By: Dan Cavalli Debt Reduction Strategies: How Interest Payments Keep You in Debt
Let’s say Janie has a credit card with a $2,000 balance and an APR of 20% (the rounded numbers are for simplicity). Janie’s interest payment for the month would be $33, but her minimum payment is only $40.
She pays the $40 and does not use her credit card for the next month. When the next statement comes, Janie will owe $1960. Again, she is charged $32.67 in interest and her minimum payment is $40. Janie has paid nearly $66 dollars in interest just in two months, but her balance has barely budged
If you are struggling beneath a mountain of debt, it can seem like you will never see the light of day again. You make payments month after month, but the balances never seem to go down. You send $50 to your credit card company only to find that your balance only came down enough for you to buy a pair of flip flops, not the designer kind. I’m talking the $5 variety. You pay $700 to your mortgage company, but the amount you owe is just $60 less. What!?! You’ll never get ahead at this rate.
Interest is to blame for both of these scenarios as well as a hundred others. Once you buy something on credit, it can end up costing you 25, 50 to 100% more than what is on the price tag. For this reason, many debt reduction strategies focus on eliminating interest as a way to reduce monthly payments and overall debt.
Worse yet, once her balance goes down, the credit card company will reduce her minimum payment to ensure that they keep her in the cycle of debt. Debt reduction is most successful when these needless interest payments are eliminated. You can do this by consolidating high-interest debt into a low-interest loan. This is the best option since it eliminates a huge portion of your interest payments instantly.
Why is interest so nasty? Part of the reason why interest is so damaging to your budget is that it prevents you from paying down your balances as illustrated by the previous examples. You see, interest is calculated according to what you owe. The following slide about credit card example will put it all into perspective:
If you can’t take out a loan, you can eliminate interest by paying more than the amount that is on your statement. If you don’t have any money to make extra payments, talk to your creditors to get your interest rate lowered. Even if you can afford to pay more, it is not a bad idea to ask for a lower rate.

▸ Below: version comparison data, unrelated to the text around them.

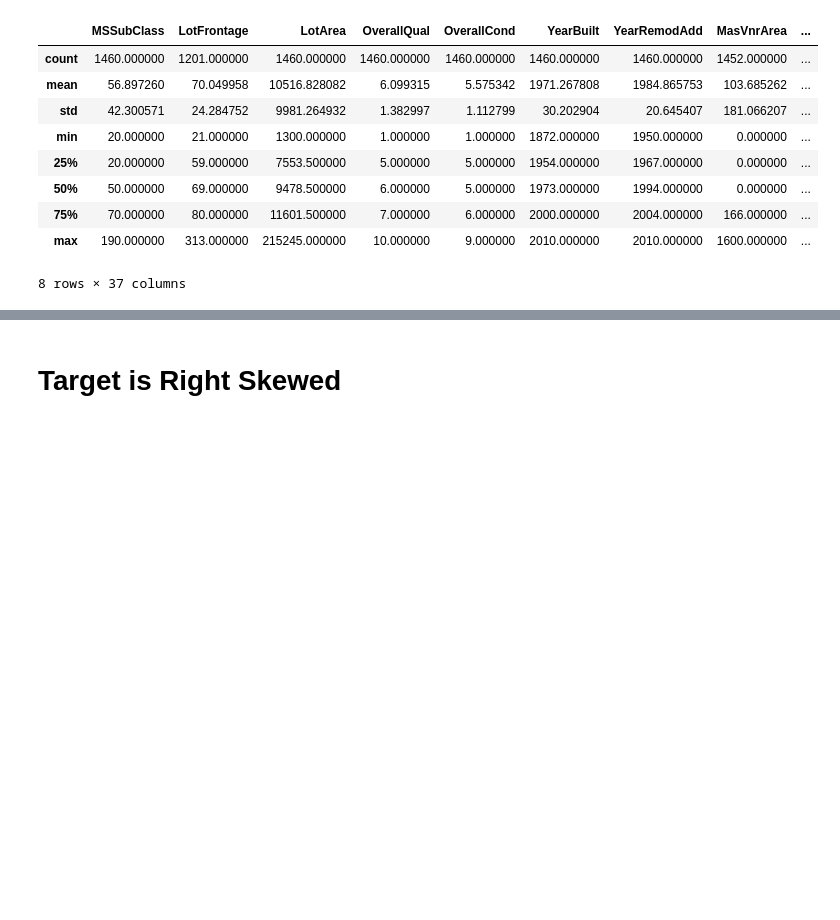
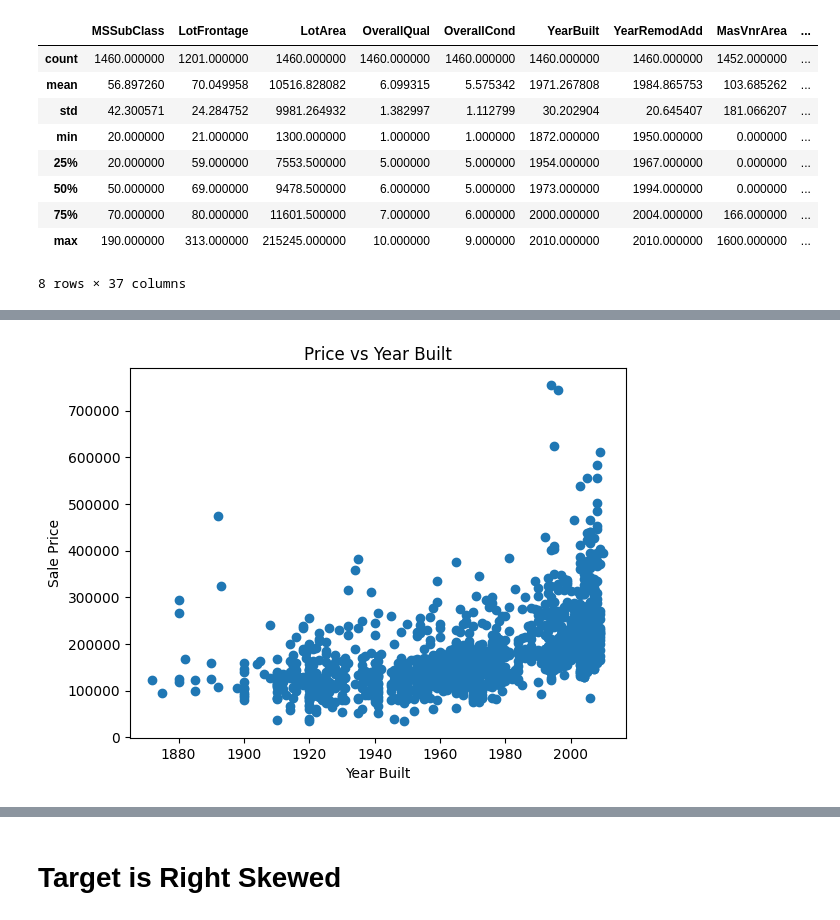
Before and after one commit to jdwatson08/House-Price-Model, a Jupyter notebook: House_price_model.ipynb, the cells around one changed output, grey strips where cells are left out. Drawn from its saved outputs; the diff is of its cells as text; code cells hidden in the pictures; blank space fills up the shorter version.

```diff
--- a/House_price_model.ipynb
+++ b/House_price_model.ipynb
@@ -143,0 +142,8 @@ Index(['MSSubClass', 'MSZoning', 'LotFrontage', 'LotArea', 'Street',
+# %%
+plt.scatter(df['YearBuilt'], df['SalePrice'])
+plt.xlabel("Year Built")
+plt.ylabel("Sale Price")
+plt.title("Price vs Year Built")
+plt.show()
+# %% [output]
+[figure, added]
```
Also changed, not shown: parts of 11 cells of this notebook.
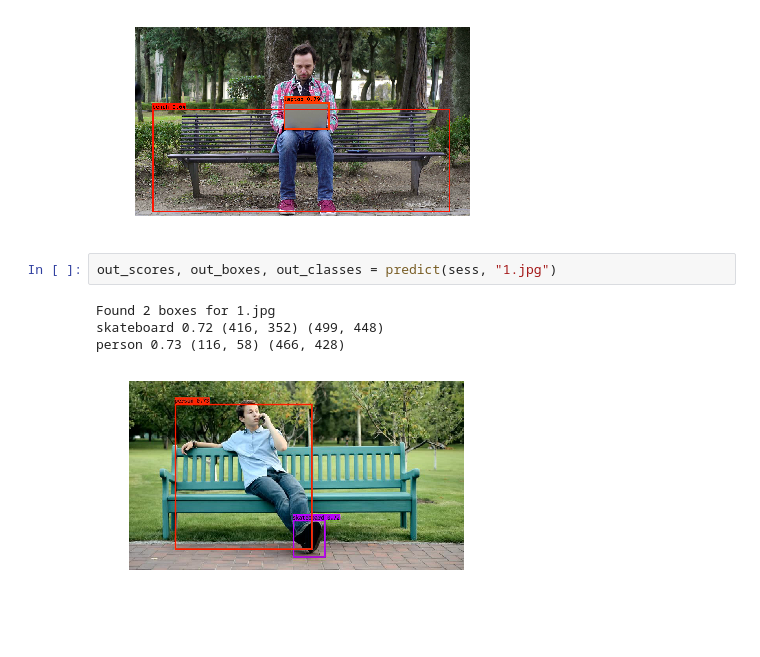
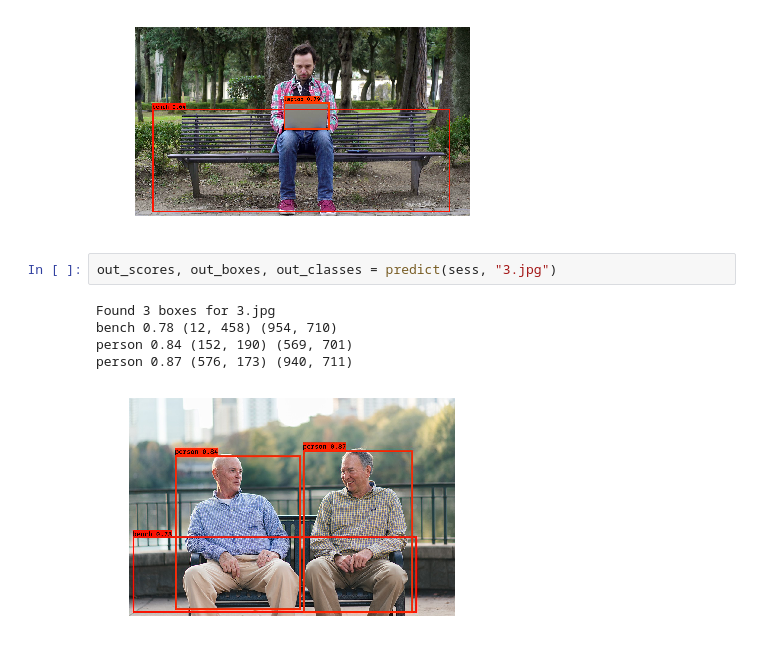
Before and after one commit to manankshastri/Object-Detection, a Jupyter notebook: ObjectDetection-YoloV2.ipynb, the cells around one changed output. Saved outputs shown, nothing was run; the diff lists cells and outputs as text; blank space fills up the shorter version.

Commit message:
fixed boundary boxes

```diff
--- a/ObjectDetection-YoloV2.ipynb
+++ b/ObjectDetection-YoloV2.ipynb
@@ -271,9 +271,10 @@ bench 0.64 (100, 467) (1807, 1059)
 laptop 0.79 (852, 430) (1117, 585)
 [figure]
 # %%
-out_scores, out_boxes, out_classes = predict(sess, "1.jpg")
+out_scores, out_boxes, out_classes = predict(sess, "3.jpg")
 # %% [output]
-Found 2 boxes for 1.jpg
-skateboard 0.72 (416, 352) (499, 448)
-person 0.73 (116, 58) (466, 428)
+Found 3 boxes for 3.jpg
+bench 0.78 (12, 458) (954, 710)
+person 0.84 (152, 190) (569, 701)
+person 0.87 (576, 173) (940, 711)
-[figure, old version]
+[figure, new version]
```
Also changed, not shown: 6 other files.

If, for any reason, your minimum payment amount is lowered, continue to pay the amount that you are accustomed to. It will only help you get out of debt quicker. Once you get balances paid down, do not run them up again. Learn to pay for things without credit, and you will find that you have more money in your pocket because you won’t be wasting it on senseless interest payments.
Dan Cavalli is noted by the Aust Newspaper The Financial Review as one of Australia's Internets Untold Millionaires. He teaches people how to build businesses extraordinarily fast, make money, get rid of debt and turn money worries into infinite sources of cash. Get his famous introductory 20 FREE lessons eCourse about Making Money that over 179,000 people have studied and applied at: http://www.the-richest-man-in-babylon.com
Also, visit my primary blog to get your updated latest strategies and techniques for personal development and money making strategies at http://www.startingabusinessnow.com